  • The proposer is needed to send a predetermined message to the smart contract on a regular basis. This message is a preventative precaution designed to ensure the proposer’s continuous operational integrity. The absence of this communication within a predetermined time range causes the proposer to be declared non-operational or defective.
  • In the case that the proposer’s operations halt or that the designated message is not transmitted, an automatic mechanism must begin to execute the freezing of assets on L2. The freezing procedure should comprise of secure locking of assets within a specific smart contract issued on L2. This step effectively prevents any subsequent transactions involving the frozen assets from taking place until the underlying issue with the proposer is resolved. This upgrade assures that any attempts to transfer or modify the frozen assets are methodically stopped, reducing possible dangers connected with the malfunctioning proposer.

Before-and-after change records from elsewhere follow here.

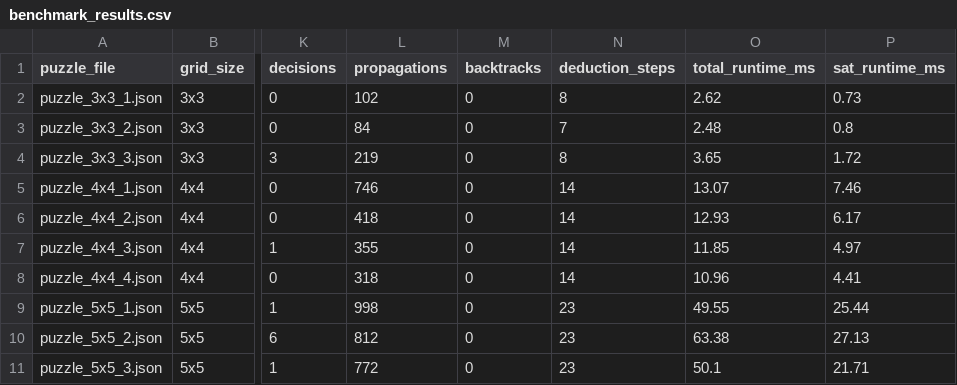
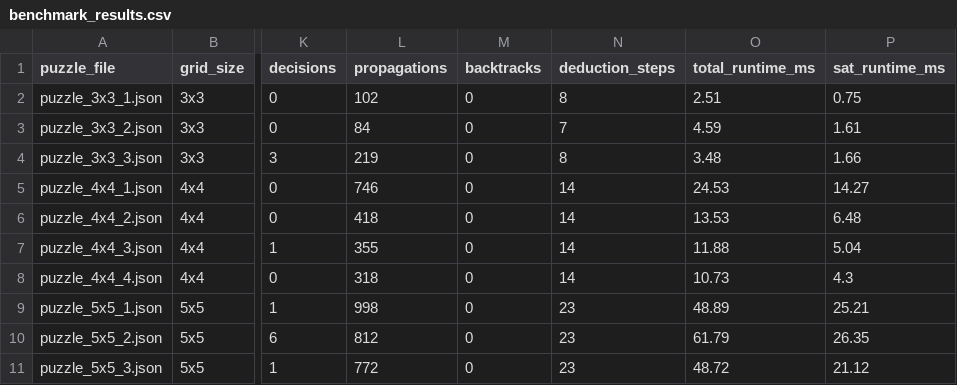
Before and after one commit to Hoangvu1505/Project2-Griductive-Solver, a CSV file: experiments/benchmark_results.csv, drawn as a sheet; only a part is shown, gaps mark what is left out; the diff names each change by its address in the sheet, - before the commit and + after, or states it on an @@ line.

Commit message:
chore: clean up .gitignore and update benchmark artifacts

```diff
--- a/experiments/benchmark_results.csv
+++ b/experiments/benchmark_results.csv
-O2 (total_runtime_ms): 2.62
+O2 (total_runtime_ms): 2.51
-P2 (sat_runtime_ms): 0.73
+P2 (sat_runtime_ms): 0.75
-O3 (total_runtime_ms): 2.48
+O3 (total_runtime_ms): 4.59
-P3 (sat_runtime_ms): 0.8
+P3 (sat_runtime_ms): 1.61
-O4 (total_runtime_ms): 3.65
+O4 (total_runtime_ms): 3.48
-P4 (sat_runtime_ms): 1.72
+P4 (sat_runtime_ms): 1.66
-O5 (total_runtime_ms): 13.07
+O5 (total_runtime_ms): 24.53
-P5 (sat_runtime_ms): 7.46
+P5 (sat_runtime_ms): 14.27
-O6 (total_runtime_ms): 12.93
+O6 (total_runtime_ms): 13.53
-P6 (sat_runtime_ms): 6.17
+P6 (sat_runtime_ms): 6.48
-O7 (total_runtime_ms): 11.85
+O7 (total_runtime_ms): 11.88
-P7 (sat_runtime_ms): 4.97
+P7 (sat_runtime_ms): 5.04
-O8 (total_runtime_ms): 10.96
+O8 (total_runtime_ms): 10.73
-P8 (sat_runtime_ms): 4.41
+P8 (sat_runtime_ms): 4.3
-O9 (total_runtime_ms): 49.55
+O9 (total_runtime_ms): 48.89
-P9 (sat_runtime_ms): 25.44
+P9 (sat_runtime_ms): 25.21
-O10 (total_runtime_ms): 63.38
+O10 (total_runtime_ms): 61.79
-P10 (sat_runtime_ms): 27.13
+P10 (sat_runtime_ms): 26.35
-O11 (total_runtime_ms): 50.1
+O11 (total_runtime_ms): 48.72
-P11 (sat_runtime_ms): 21.71
+P11 (sat_runtime_ms): 21.12
```
Also changed, not shown: 2 other files.
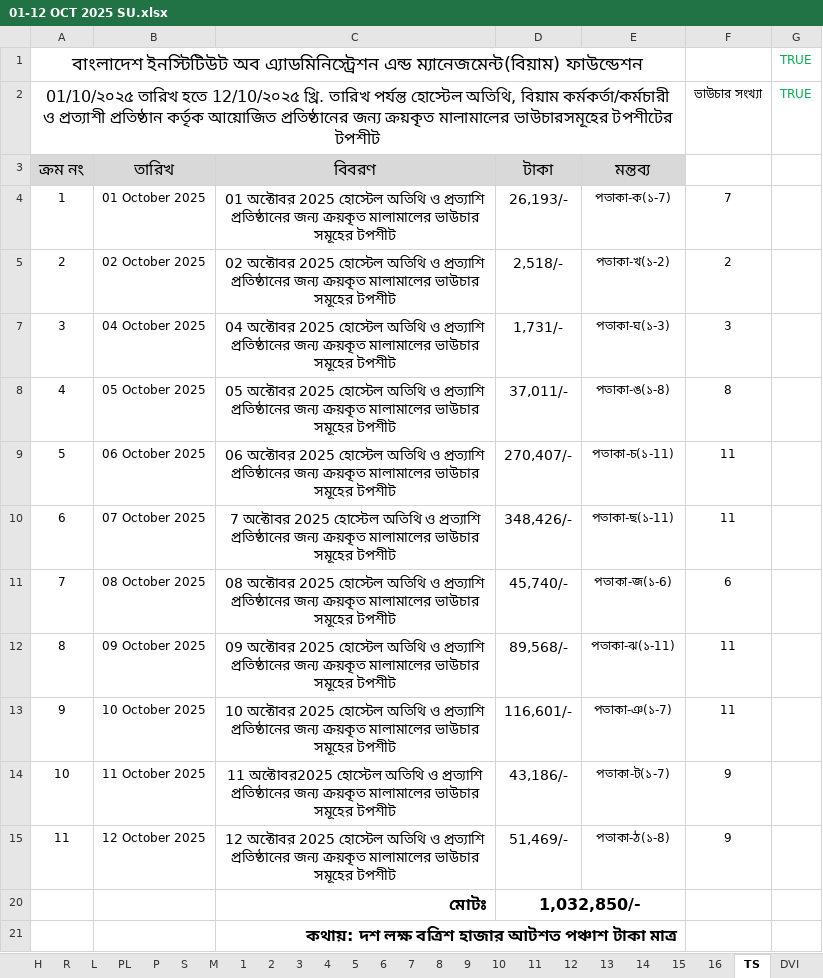
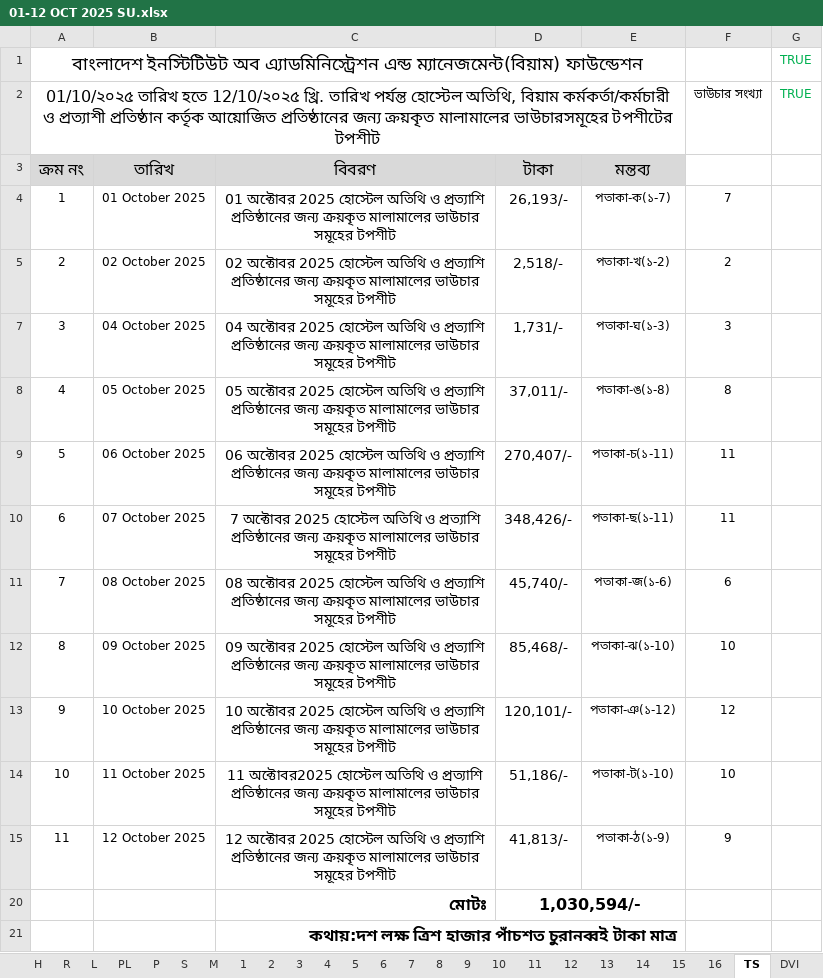
Before and after one commit to nshamim2026/office, an Excel workbook: Store/10-2025 STORE GH/01-12 OCT 2025 SU.xlsx, sheet TS, drawn as a sheet; values as stored, in another font and other column widths than the file's, no borders; charts and pictures not drawn; the diff names each change by its address in the sheet, - before the commit and + after, or states it on an @@ line.

```diff
--- a/Store/10-2025 STORE GH/01-12 OCT 2025 SU.xlsx (sheet TS)
+++ b/Store/10-2025 STORE GH/01-12 OCT 2025 SU.xlsx (sheet TS)
-D12 (টাকা): 89,568/-
+D12 (টাকা): 85,468/-
-E12 (মন্তব্য): পতাকা-ঝ(১-11)
+E12 (মন্তব্য): পতাকা-ঝ(১-10)
-F12: 11
+F12: 10
-D13 (টাকা): 116,601/-
+D13 (টাকা): 120,101/-
-E13 (মন্তব্য): পতাকা-ঞ(১-7)
+E13 (মন্তব্য): পতাকা-ঞ(১-12)
-F13: 11
+F13: 12
-D14 (টাকা): 43,186/-
+D14 (টাকা): 51,186/-
-E14 (মন্তব্য): পতাকা-ট(১-7)
+E14 (মন্তব্য): পতাকা-ট(১-10)
-F14: 9
+F14: 10
-D15 (টাকা): 51,469/-
+D15 (টাকা): 41,813/-
-E15 (মন্তব্য): পতাকা-ঠ(১-8)
+E15 (মন্তব্য): পতাকা-ঠ(১-9)
-D20 (টাকা): 1,032,850/-
+D20 (টাকা): 1,030,594/-
-C21 (বিবরণ): কথায়: দশ লক্ষ বত্রিশ হাজার আটশত পঞ্চাশ টাকা মাত্র
+C21 (বিবরণ): কথায়:দশ লক্ষ ত্রিশ হাজার পাঁচশত চুরানব্বই টাকা মাত্র
```
Also changed, not shown: sheet R, sheet P, sheet S, sheet 11, sheet 12, sheet 9, 7 more sheets, formulas that keep their value, hidden cells.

  • Users can trigger escape hatch mechanism which developed to allow users to reclaim ownership of their assets under certain scenarios, most notably when the proposer is confirmed to be inactive. This mechanism is designed to be used only when stated criteria conclusively identify the proposer’s non-functionality.
  • In order to reclaim ownership of their assets, users are required to generate Merkle proofs substantiating their fund holdings. These Merkle proofs serve as cryptographic proof of the specific assets owned by users when they are locked. Users then submit these Merkle proofs to the L1 contract, which then goes through a verification procedure to authenticate the legitimacy and ownership of the proofs presented. Only after the proofs have passed this stringent validation is the Layer 1 contract authorised to begin transferring the locked assets to the users’ control.


The analysis emphasises the vital relevance of overcoming sequencer and proposer failures in L2 blockchains to ensure transaction processing robustness and security. Current issues and weaknesses, including the lack of prioritisation in escape hatches and self-sequencing, emphasise the necessity for comprehensive approaches throughout L2 ecosystems. Implementing these solutions can improve the overall dependability and robustness of L2 blockchain systems, giving consumers more trust in the integrity of their transactions and assets.